Of course, published a first-person cover story by Alex Tizon, with the provocative headline “My Family’s Slave.” But there’s a specific sort of ultra-confessional essay, written by a person you’ve never heard of and published online, that flourished until recently and now hardly registers.
The change has happened quietly, but it’s a big one: a genre that partially defined the last decade of the Internet has essentially disappeared. To answer that, it helps to consider what gave rise to the personal essay’s ubiquity in the first place.
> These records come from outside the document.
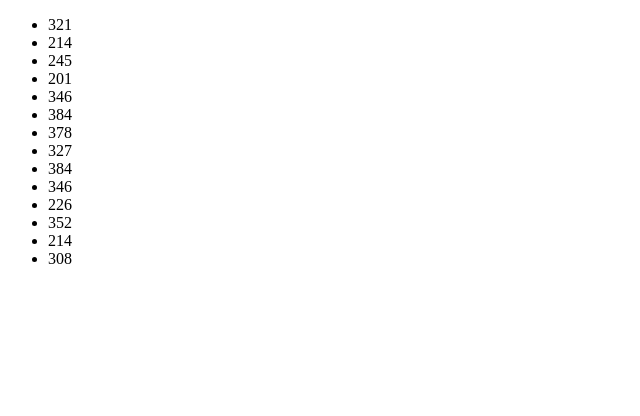
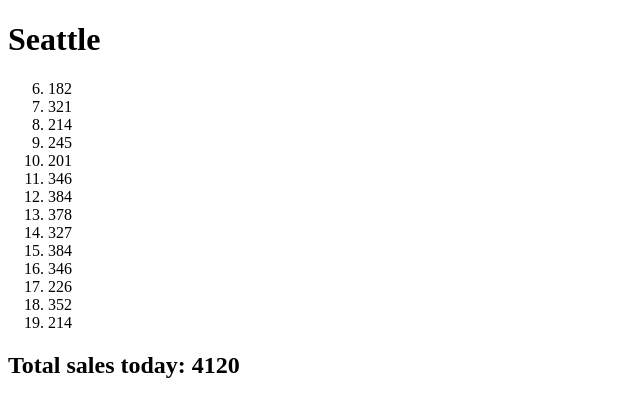
Before and after one commit to heckerdavid/cookie-stand, a plain HTML site: page html/sales.html in a window 1280 px wide. Shown: the whole page, without its empty margins (0-640 px from the left). Drawn offline with Linux system fonts and the light colour scheme.

Commit message:
Fixed data by hour display time.

```diff
--- a/html/sales.html
+++ b/html/sales.html
@@ -5,6 +5,7 @@
   <meta http-equiv="X-UA-Compatible" content="IE=edge">
   <meta name="viewport" content="width=device-width, initial-scale=1.0">
   <title>Salmon Cookie Sales</title>
+  <link rel="stylesheet" href="/css/style.css">
 </head>
 <body>
   <div id="salesData"></div>
--- a/js/app.js
+++ b/js/app.js
@@ -34,15 +34,22 @@ const storeFront = {
   // Display the values of each array as unordered lists in the browser
   renderSales: function(salesArray) {
     const articleElem = document.createElement('article');
-    const ulElem = document.createElement('ul');
+    const h1Elem = document.createElement('h1')
+    salesDiv.appendChild(h1Elem)
+    h1Elem.textContent = this.location
+    const olElem = document.createElement('ol');
     salesDiv.appendChild(articleElem)
-    articleElem.appendChild(ulElem)
+    articleElem.appendChild(olElem)
+    olElem.setAttribute("start", "6")
 
     for (let i = 0; i < storeFront.salesByHour.length; i++) {
       const liElem = document.createElement('li')
       liElem.textContent = storeFront.salesByHour[i]
-      ulElem.appendChild(liElem)
+      olElem.appendChild(liElem)
     }
+    const h2Elem = document.createElement('h2')
+    salesDiv.appendChild(h2Elem)
+    h2Elem.textContent = `Total sales today: ${this.dailySales()}`
   },
   // Calculating the sum of these hourly totals
   dailySales: function() {
@@ -56,9 +63,8 @@ const storeFront = {
 
 const salesDiv = document.getElementById("salesData")
 
-console.log(storeFront)
-console.log(storeFront.cookiesSold())
+
 storeFront.updateSalesByHour()
-console.log(storeFront.salesByHour)
-console.log(storeFront.dailySales())
+console.log("sales by hour is: " + storeFront.salesByHour)
+console.log("daily sales: " + storeFront.dailySales())
 storeFront.renderSales()
```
In preceding years, private blogs and social platforms—Live Journal, Blogspot, Facebook—trained people to write about their personal lives at length and in public.
Attention flows naturally to the outrageous, the harrowing, the intimate, and the recognizable, and the online personal essay began to harden into a form defined by identity and adversity—not in spite of how tricky it is to negotiate those matters in front of a crowd but precisely because of that fact.
The commodification of personal experience was also women’s territory: the small budgets of popular women-focussed Web sites, and the rapidly changing conventions and constrictions surrounding women’s lives, insured it.
There were those that incited outrage by giving voice to horrible, uncharitable thoughts, like “My Former Friend’s Death Was a Blessing” (xo Jane again) and “I’m Not Going to Pretend I’m Poor to Be Accepted by You” (Thought Catalog).
Finally, there were those essays that directed outrage at society by describing incidents of sexism, abuse, or rape.There were the one-off body-horror pieces, such as “My Gynecologist Found a Ball of Cat Hair in My Vagina,” published by xo Jane, or a notorious lost-tampon chronicle published by Jezebel.There were essays that incited outrage for the life styles they described, like the one about pretending to live in the Victorian era, or Cat Marnell’s oeuvre.Personal essays cry out for identification and connection; what their authors often got was distancing and shame.Bennett deemed the personal-essay economy a “dangerous force for the people who participate in it.”By that point, writers, editors, and readers had become suspicious of one another, and the factors that produced the personal-essay boom had started to give way.Indie sites known for cultivating first-person writing—the Toast, the Awl, the Hairpin—have shut down or changed direction.Thought Catalog chugs along, but it seems to have lost its ability to rile up outside readers.“First-person writing should not be cheap, and it should not be written or edited quickly,” Gould wrote to me.“And it should be published in a way that protects writers rather than hanging them out to dry on the most-emailed list.”There are still a few outlets that cultivate a more subtle and sober iteration of this kind of first-person writing, some of them connected to book publishing.These essays began to proliferate several years ago—precisely when is hard to say, but we can, I think, date the beginning of the boom to 2008, the year that Emily Gould wrote a first-person cover story, called “Exposed,” for the , which was about, as the tagline put it, what she gained and lost from writing about her intimate life on the Web.Blowback followed, and so did an endless supply of imitations.